Only in Italy is a small jar of peanut butter $9, while fresh mozzarella is $1.

Only in Italy are strikes announced in advance and always planned for a Friday, giving you the excuse to take a long weekend.

Only in Italy are you expected to drink your coffee in 25 seconds and gtfo, but welcome to linger over a meal for 4 hours.

Only in Italy do we celebrate 150 years of Unification 9 years early.

And only in Italy do you see hardcore, bad ass, religious graffiti:

Because it’s not really vandalism if you spray paint Mary on the side of a church.

6 thoughts on “Religious Graffiti Rocks in Rome

  1. Ryan says:

    Don’t you just LOVE ITALY! Do you miss the states yet? I fell in love with Rome when I visited…it’s a special place. 🙂 ENJOY YOUR TIME THERE!

  2. Federica says:

    I’m curious, what do you mean with the “9 years early Unification” thing?
    Quoting from wikipedia (I’m lazy, I know…):
    “On March 17, 1861, the Parliament proclaimed Victor Emmanuel II King of Italy, and on March 27, 1861 Rome was declared Capital of Italy, despite that it was not even in the new Kingdom. Three months later Cavour, having seen his life’s work nearly complete, died. When he was given the last rites, Cavour purportedly said: “Italy is made. All is safe.”

    • L'americana says:

      Hmmm… I think wikipedia might be wrong or at least gets around the technicality by saying “despite the fact that Rome was not a part of the kingdom”. My Italian history is less than perfect, but Turin was the capital in 1861. Rome became the capital in 1870. I wish I could remember exactly why I wrote that, but I think I was merely reflecting on the fact that the process of Italian unification really wasn’t complete until 1870. In 1861, Rome was still controlled by France, and a large territory around Venice was held by Austria. France withdrew its troops from Rome in 1870, at which time it was conquered by the Italian army and declared the capital.

Leave a Reply

Your email address will not be published.
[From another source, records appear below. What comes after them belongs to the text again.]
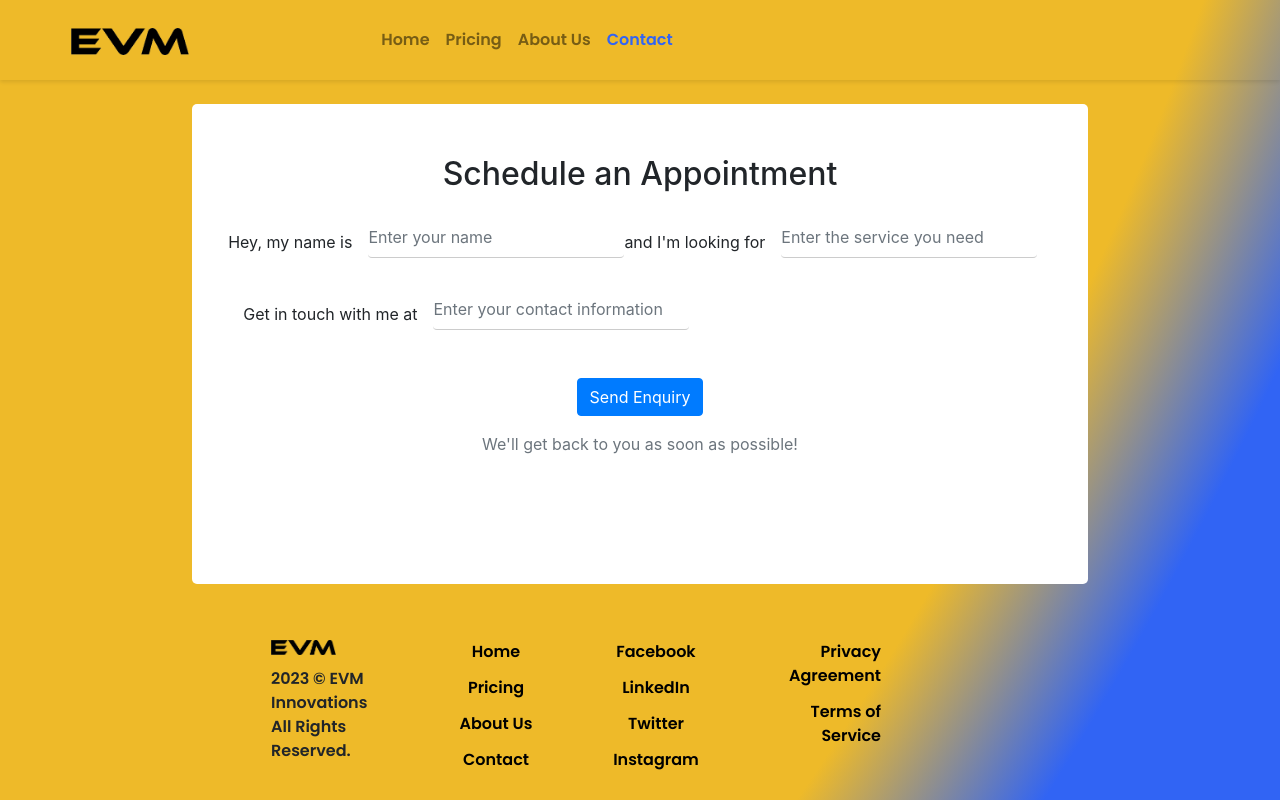
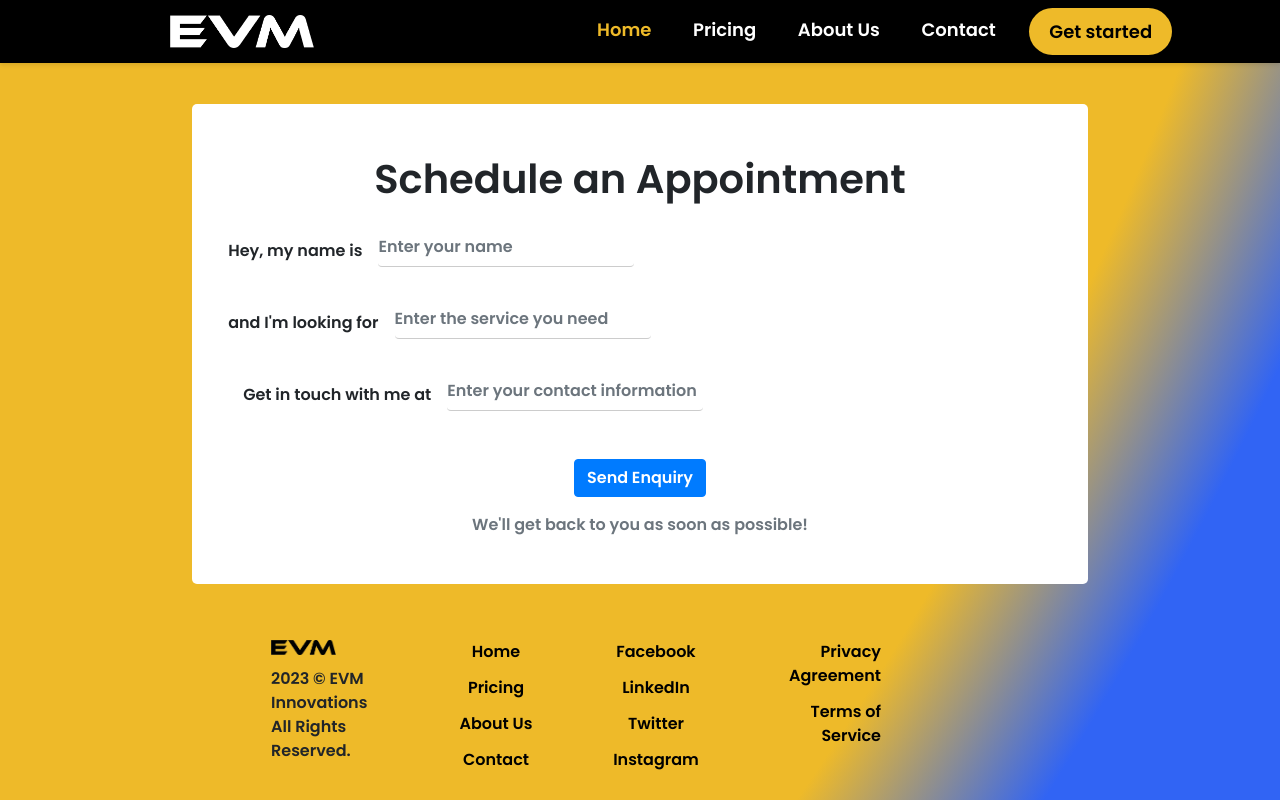
Before and after one commit to Paliy0/evm, a website: page public/contact.html in a window 1280 px wide. Drawn offline with nearby package versions, Linux system fonts and the light colour scheme.

Commit message:
contact page adjustments, sendEmail function WIP

```diff
--- /dev/null
+++ b/assets/js/sendEmail.js
@@ -0,0 +1,17 @@
+const form = document.querySelector("#contact-form");
+const sendBtn = document.querySelector("#sendEmail");
+
+sendBtn.addEventListener("click", (e) => {
+  e.preventDefault();
+
+  const name = form.querySelector("#name").value;
+  const service = form.querySelector("#service").value;
+  const contact = form.querySelector("#contact").value;
+
+  if (name !== "" && service !== "" && contact !== "") {
+    const mailtoLink = `mailto:contact@evminnovations.com?subject=Appointment Request&body=Name: ${name}%0D%0AService: ${service}%0D%0AContact: ${contact}`;
+    window.location.href = mailtoLink;
+  } else {
+    alert("Please fill out all fields before sending.");
+  }
+});
--- a/public/contact.html
+++ b/public/contact.html
@@ -16,11 +16,9 @@
   <body>
     <header>
       <!-- Navigation -->
-      <nav
-        class="navbar navbar-expand-lg navbar-light bg-transparent fixed-top"
-      >
+      <nav class="navbar navbar-expand-lg fixed-top">
         <a class="navbar-brand" href="index.html">
-          <img src="../assets/img/main-nobg.png" alt="Logo" />
+          <img src="../assets/img/main-white-nobg.webp" alt="Logo" />
         </a>
         <button
           class="navbar-toggler"
@@ -33,27 +31,33 @@
         >
           <span class="navbar-toggler-icon"></span>
         </button>
-        <div class="collapse navbar-collapse" id="navbarNav">
+        <div
+          class="collapse navbar-collapse justify-content-center"
+          id="navbarNav"
+        >
           <ul class="navbar-nav">
-            <li class="nav-item">
-              <a class="nav-link" href="index.html">Home</a>
+            <li class="nav-item active active-custom">
+              <a class="nav-link" href="#home">Home</a>
             </li>
             <li class="nav-item">
-              <a class="nav-link" href="index.html#pricing">Pricing</a>
+              <a class="nav-link" href="#pricing">Pricing</a>
             </li>
             <li class="nav-item">
-              <a class="nav-link" href="index.html#about">About Us</a>
+              <a class="nav-link" href="#about">About Us</a>
             </li>
             <li class="nav-item">
-              <a class="nav-link active active-custom" href="">Contact</a>
+              <a class="nav-link" href="contact.html">Contact</a>
+            </li>
+            <li class="nav-item">
+              <a class="btn-custom" href="contact.html">Get started</a>
             </li>
           </ul>
         </div>
       </nav>
     </header>
     <div class="container mt-5 text-center">
-      <h2 class="text-center mb-4">Schedule an Appointment</h2>
-      <form>
+      <h1 class="text-center mb-4">Schedule an Appointment</h1>
+      <form id="contact-form">
         <div class="row">
           <div class="form-group">
             <label for="name">Hey, my name is</label>
@@ -85,9 +89,10 @@
             />
           </div>
         </div>
-
-        <button type="submit" class="btn btn-primary">Send Enquiry</button>
       </form>
+      <button type="submit" id="sendEmail" class="btn btn-primary">
+        Send Enquiry
+      </button>
       <p class="text-muted mt-3">We'll get back to you as soon as possible!</p>
     </div>
 
@@ -142,5 +147,7 @@
         </div>
       </div>
     </footer>
+
+    <script src="../assets/js/sendEmail.js"></script>
   </body>
 </html>
--- a/public/css/contact.css
+++ b/public/css/contact.css
@@ -1,47 +1,65 @@
 body {
   background-image: url("../../assets/img/contact-bg.svg");
+  font-family: "Poppins", sans-serif;
 }
 
 .footer-container a {
   text-decoration: none;
 }
 
-/* Navbar */
-.navbar {
-  background-color: #ffffff;
+nav {
   display: flex;
-  justify-content: space-between;
+  justify-content: center;
   align-items: center;
-  padding: 20px;
+  padding: 40vw;
+  min-height: 32px !important;
+  background-color: #000;
   box-shadow: 0 2px 4px rgba(0, 0, 0, 0.1);
-  font-family: "Poppins", sans-serif !important;
 }
 
-.navbar {
-  min-height: 32px !important;
+.navbar a {
+  color: #fff;
+  font-size: 18px; /* Increase font size */
+  margin-left: 2vw;
 }
 
 .navbar-brand img {
-  margin-left: 4vw;
+  margin-left: 10vw;
   width: 35%;
   height: auto;
 }
+
 nav a:hover {
-  color: #3164f4 !important;
+  color: #eeba29 !important;
 }
 
 .active-custom a {
-  color: #3164f4 !important;
+  color: #eeba29 !important;
 }
 
-.menu a {
-  color: #000000;
+/* Button */
+.btn-custom {
+  display: flex;
+  justify-content: center;
+  align-items: center;
+  padding: 10px 20px;
+  border-radius: 50px;
+  background-color: #eeba29;
+  color: #000 !important;
+  font-size: 18px;
   text-decoration: none;
-  margin-right: 20px;
+  margin-left: 20px; /* Add margin to separate from other links */
 }
 
-.active-custom {
-  color: #3164f4 !important;
+.btn-custom:hover {
+  color: #fff !important;
+  text-decoration: none;
+}
+
+.menu {
+  display: flex;
+  justify-content: center;
+  align-items: center;
 }
 
 .container {
@@ -51,6 +69,11 @@ nav a:hover {
   background-color: #fff;
   border-radius: 5px;
   padding: 4vw;
+}
+
+.container h1 {
+  font-size: 40px;
+  font-style: bold;
 }
 
 .form-control-underline {
@@ -70,6 +93,7 @@ nav a:hover {
 
 .form-control:focus {
   outline: none;
+  border: #fff;
 }
 
 /*edit input width*/
@@ -91,7 +115,6 @@ label {
 
 .footer-container {
   width: 50vw;
-  font-family: "Poppins", sans-serif;
   background-color: transparent;
   position: fixed;
   bottom: 0;
```
Also changed, not shown: assets/js/loader.js (deleted, +0 -8 lines), public/index.html (+11 -7 lines).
Required fields are marked *

This site uses Akismet to reduce spam. Learn how your comment data is processed.